2.   Carroll also claims the commitment order must be reversed because of problems he perceives with the amendment to subdivision (d) of section 6605.   SB 1128 added the following provision to that subdivision:  “The committed person's failure to engage in treatment shall be considered evidence that his or her condition has not changed, for purposes of any court proceeding held pursuant to this section, and a jury shall be so instructed.   Completion of treatment programs shall be a condition of release.”   Carroll argues that “failure to engage in treatment” is unconstitutionally vague and overbroad, and that the language creates an impermissible mandatory presumption that deprived him of his constitutional rights to due process and a fair trial.   As respondent points out, however, section 6605, subdivision (d) does not apply to extension proceedings such as Carroll's, but instead to annual reviews of a committed person's mental status that may lead to unconditional release.  (People v. Cheek (2001) 25 Cal.4th 894, 898, 108 Cal.Rptr.2d 181, 24 P.3d 1204.)   In light of this fact, we decline to issue what would amount to an advisory opinion on the provision's constitutionality.  (See Broadrick v. Oklahoma (1973) 413 U.S. 601, 610-611, 93 S.Ct. 2908, 37 L.Ed.2d 830;  People v. Roberts (1992) 2 Cal.4th 271, 336, fn. 18, 6 Cal.Rptr.2d 276, 826 P.2d 274.)

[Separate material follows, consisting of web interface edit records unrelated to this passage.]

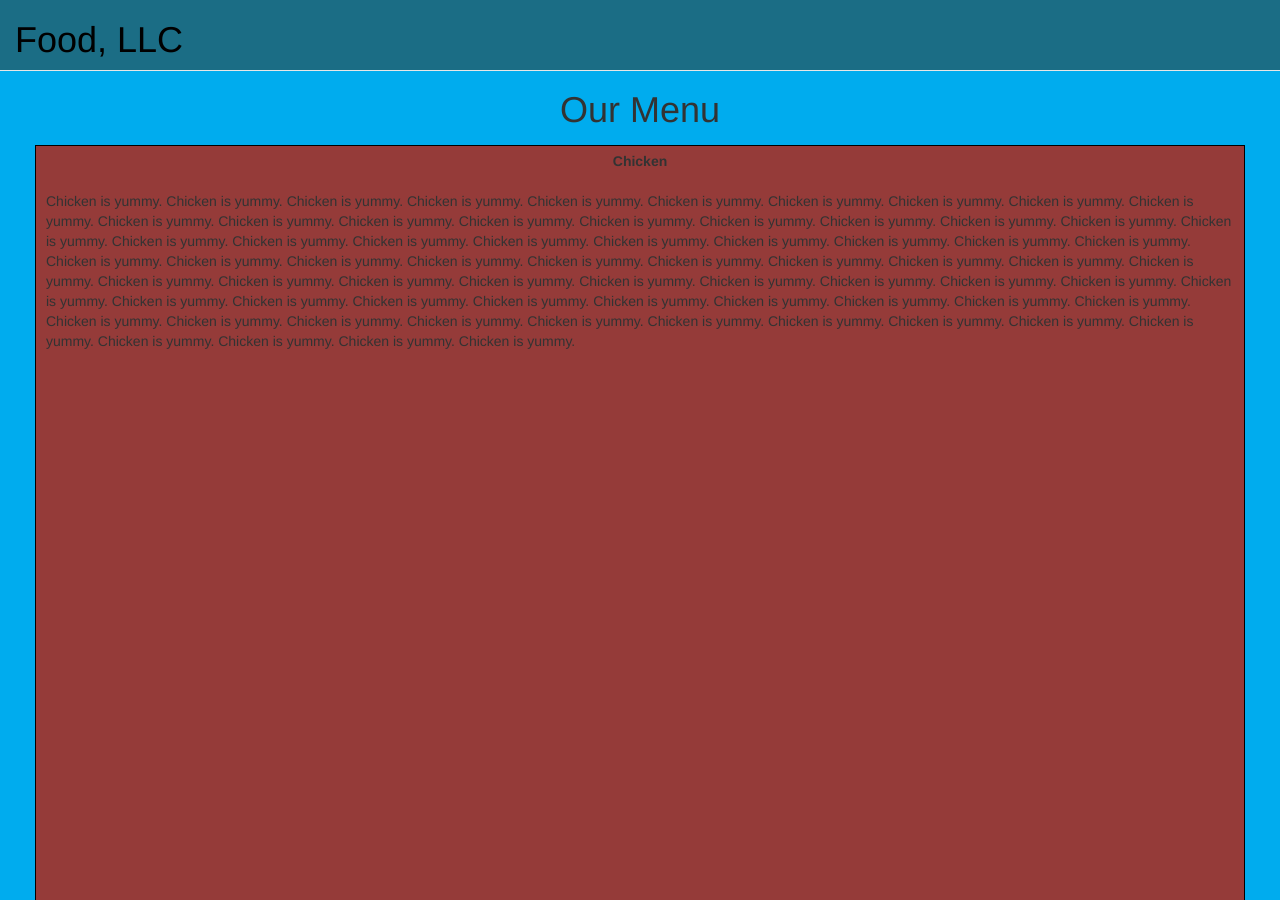
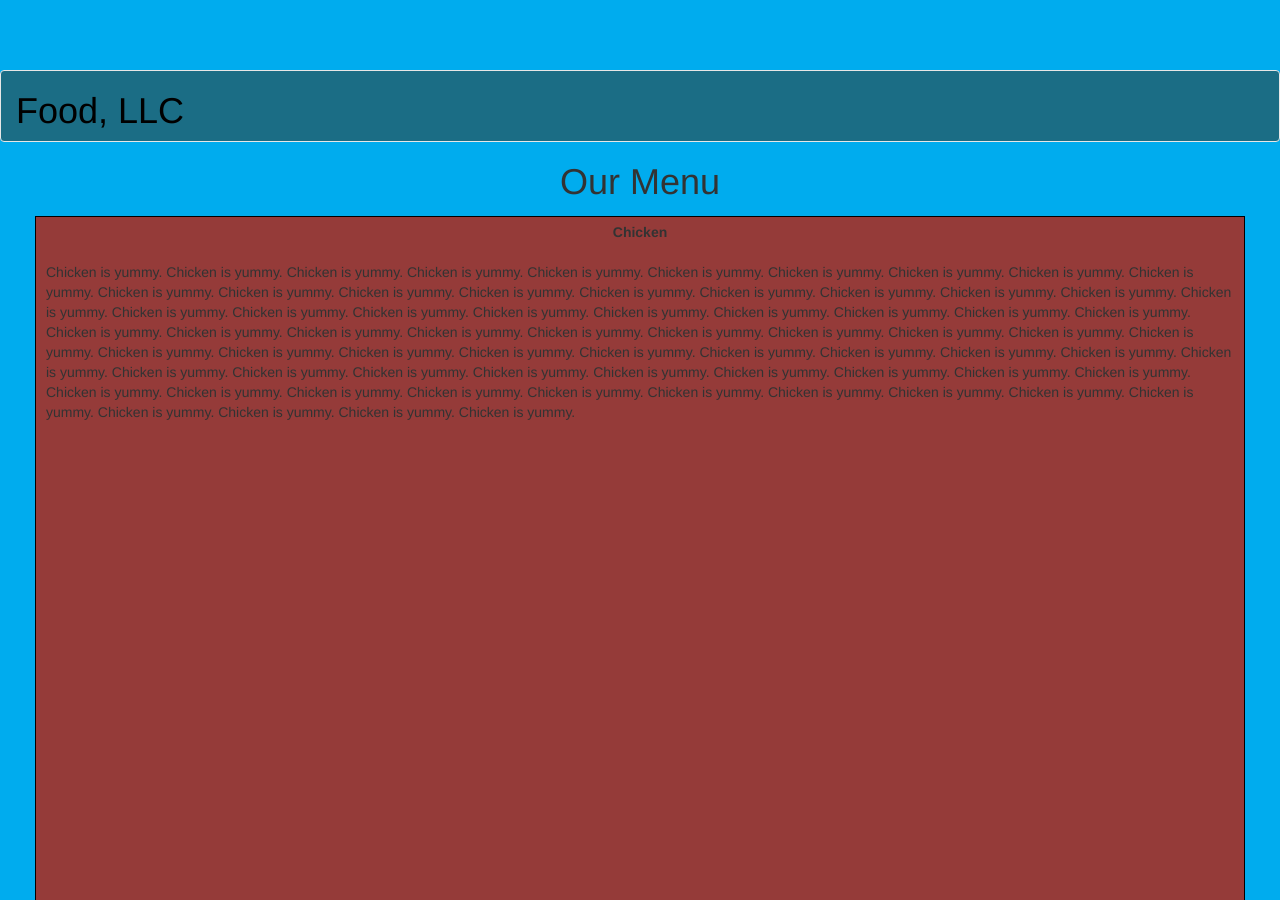
Before and after one commit to Avislux/avislux.github.io, a Jekyll site: the page coursera/coursera_mod3/index.html, which Jekyll copies as it is, in a window 1280 px wide and 900 px high. Built offline with Jekyll 4.4.1, drawn with Linux system fonts in a browser that asks for light colours.

Commit message:
changed navbar

```diff
--- a/coursera/coursera_mod3/index.html
+++ b/coursera/coursera_mod3/index.html
@@ -10,7 +10,7 @@
 </head>
 <body>
     <header>
-        <nav id=header-nav" class="navbar navbar-default navbar-fixed-top">
+        <nav id=header-nav" class="navbar navbar-default">
             <div class="container-fluid">
                 <div class="navbar-header">
                     <a href="index.html" class="pull-left">
```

3.   On November 7, 2006, the electorate approved Proposition 83, the initiative measure known as The Sexual Predator Punishment and Control Act:  Jessica's Law. Insofar as is pertinent to this appeal, the measure amended various statutes as they existed prior to SB 1128.   As amended by the measure, section 6604 now provides for an indeterminate term of commitment, while subdivision (a) of section 6604.1 provides that said term shall commence on the date upon which the court issues the initial order of commitment pursuant to section 6604, and subdivision (b) specifies which statutory provisions apply to evaluations performed for purposes of extended commitments, and which rights, requirements, and procedures apply to all commitment proceedings.   These amendments took effect November 8, 2006, the day after the extension of Carroll's commitment.  (Cal. Const., art. II, § 10, subd. (a).)

4.   The California Supreme Court has held that, as originally enacted, the SVPA did not impose punishment or otherwise implicate ex post facto concerns.  (Hubbart v. Superior Court (1999) 19 Cal.4th 1138, 1170-1179, 81 Cal.Rptr.2d 492, 969 P.2d 584;  cf.  Kansas v. Hendricks (1997) 521 U.S. 346, 368-369, 370-371, 117 S.Ct. 2072, 138 L.Ed.2d 501.)   Carroll does not contend the change from a two-year to an indeterminate term of commitment has rendered the statutory scheme so punitive, either in purpose or in effect, as to transform a civil remedy into a criminal penalty, thereby raising concerns under the ex post facto clauses of the federal and state Constitutions.  (See People v. Ansell (2001) 25 Cal.4th 868, 885, 108 Cal.Rptr.2d 145, 24 P.3d 1174;  People v. Wallace (2004) 120 Cal.App.4th 867, 874-875, 16 Cal.Rptr.3d 152.)

5.   As originally enacted, the SVPA defined “sexually violent predator” as someone who, inter alia, had been convicted of a sexually violent offense for which he or she received a determinate sentence.   The Garcetti court held that conviction of a sexually violent offense resulting in an indeterminate sentence could constitute a predicate conviction under the SVPA, even if the petition for commitment was filed prior to the statutory amendment that permitted a conviction to qualify as a sexually violent offense even if the offender did not receive a determinate sentence therefor. (Garcetti v. Superior Court, supra, 76 Cal.App.4th at pp. 687-689, 694, 90 Cal.Rptr.2d 581.)

6.   In this regard, Carroll's prior convictions constituted evidence in support of a finding he was an SVP, but were not determinative.  (See § 6600, subd. (a)(3).)

ARDAIZ, P.J.

WE CONCUR:  HARRIS and KANE, JJ.